Six Mercyhurst Russian-language students busted through a decaying iron — err, steel — curtain on April 7, but made quite the impact.
Under the direction of Kathryn Duda, Ph.D., instructor of Russian Studies, six members of her Intermediate Russian II class participated in the inaugural Western Pennsylvania Olympiada of Spoken Russian, occurring on the campus of the University of Pittsburgh and being hosted in conjunction with Carnegie Mellon University and the American Council of Teachers of Russian (ACTR).
A total of 74 students from the three universities and several Pittsburgh-area high schools competed in the daylong symposium, where students exercised their conversational Russian skills before a panel of judges that meticulously noted, among other things, the participants’ speech/language skills, knowledge of basic Russian culture and comprehension of vocabulary.
The event was the brainchild of Mark Trotter, National Co-Chair of the Olympiada and a professor at the University of Indiana, who from around 1988 had asked Olga Klimova, now the Western Pennsylvania Regional Chair and a Visitant Lecturer in Pitt’s Department of Slavic Languages and Literatures, to start an event for the uncovered Western Pennsylvania region due to the high number of Russian students in the region and the opportunity to make connections between the regional universities. The event used to be an annual affair at Pitt before interest slowly disintegrated.
According to Klimova, preparations for the event began in December, when the Regional Chairs met and began asking instructors to register students for the event.
They blocked three classrooms on the second floor of David Lawrence Hall, one each where students recited lines of poetry and performed reading comprehension, tested their knowledge of basic Russian culture and geography, and conducted a 5-minute oral description on a topic of their selection to examine oral command of the language, for example about themselves or their family.
The event had been advertised as a competition, but it turned out to be a test against the Olympiada’s standards, with the participants evaluated and scored to determine winners of medals and honorable mention consideration.
Klimova said she was very impressed with the event’s turnout.
“Originally, we were only expecting to have 20 high school and 20 college students, but we ended up having more than 70 students overall instead of 40, so more than double (the numbers),” said Klimova. “Of course I’m excited. It means there is a true interest among college and high schools students in Russian and studying Russian history and culture, so of course this is a great feeling.”

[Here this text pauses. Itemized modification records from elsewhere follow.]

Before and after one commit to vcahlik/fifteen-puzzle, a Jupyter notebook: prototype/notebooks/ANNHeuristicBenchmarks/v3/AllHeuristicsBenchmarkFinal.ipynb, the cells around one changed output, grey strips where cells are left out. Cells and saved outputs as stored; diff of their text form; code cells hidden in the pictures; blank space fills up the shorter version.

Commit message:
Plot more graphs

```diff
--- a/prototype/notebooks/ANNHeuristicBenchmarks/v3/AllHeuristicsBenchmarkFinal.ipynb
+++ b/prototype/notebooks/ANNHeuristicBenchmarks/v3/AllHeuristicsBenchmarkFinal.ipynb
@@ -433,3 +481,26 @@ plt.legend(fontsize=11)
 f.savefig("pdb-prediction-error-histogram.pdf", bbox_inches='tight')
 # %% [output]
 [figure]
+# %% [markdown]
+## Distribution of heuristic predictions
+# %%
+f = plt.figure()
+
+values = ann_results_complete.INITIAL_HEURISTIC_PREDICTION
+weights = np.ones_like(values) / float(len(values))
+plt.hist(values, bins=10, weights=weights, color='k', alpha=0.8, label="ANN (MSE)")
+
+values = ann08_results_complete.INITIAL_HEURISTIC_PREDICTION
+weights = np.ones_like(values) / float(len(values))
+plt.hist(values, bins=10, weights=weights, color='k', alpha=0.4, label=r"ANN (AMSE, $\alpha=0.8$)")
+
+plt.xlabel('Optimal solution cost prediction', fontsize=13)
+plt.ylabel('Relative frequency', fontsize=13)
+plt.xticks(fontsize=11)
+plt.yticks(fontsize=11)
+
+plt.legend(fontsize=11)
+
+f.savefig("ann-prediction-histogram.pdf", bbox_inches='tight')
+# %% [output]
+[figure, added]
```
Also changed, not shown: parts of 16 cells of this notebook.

Klimova noted that it was more difficult to organize the high school division since she had to cater to the interests of parents, but she replied in telling them not to worry since the event was intended to be enjoyable.
The event was capped with a luncheon featuring staples of Russian cuisine, along with a performance by a local Russian music quartet.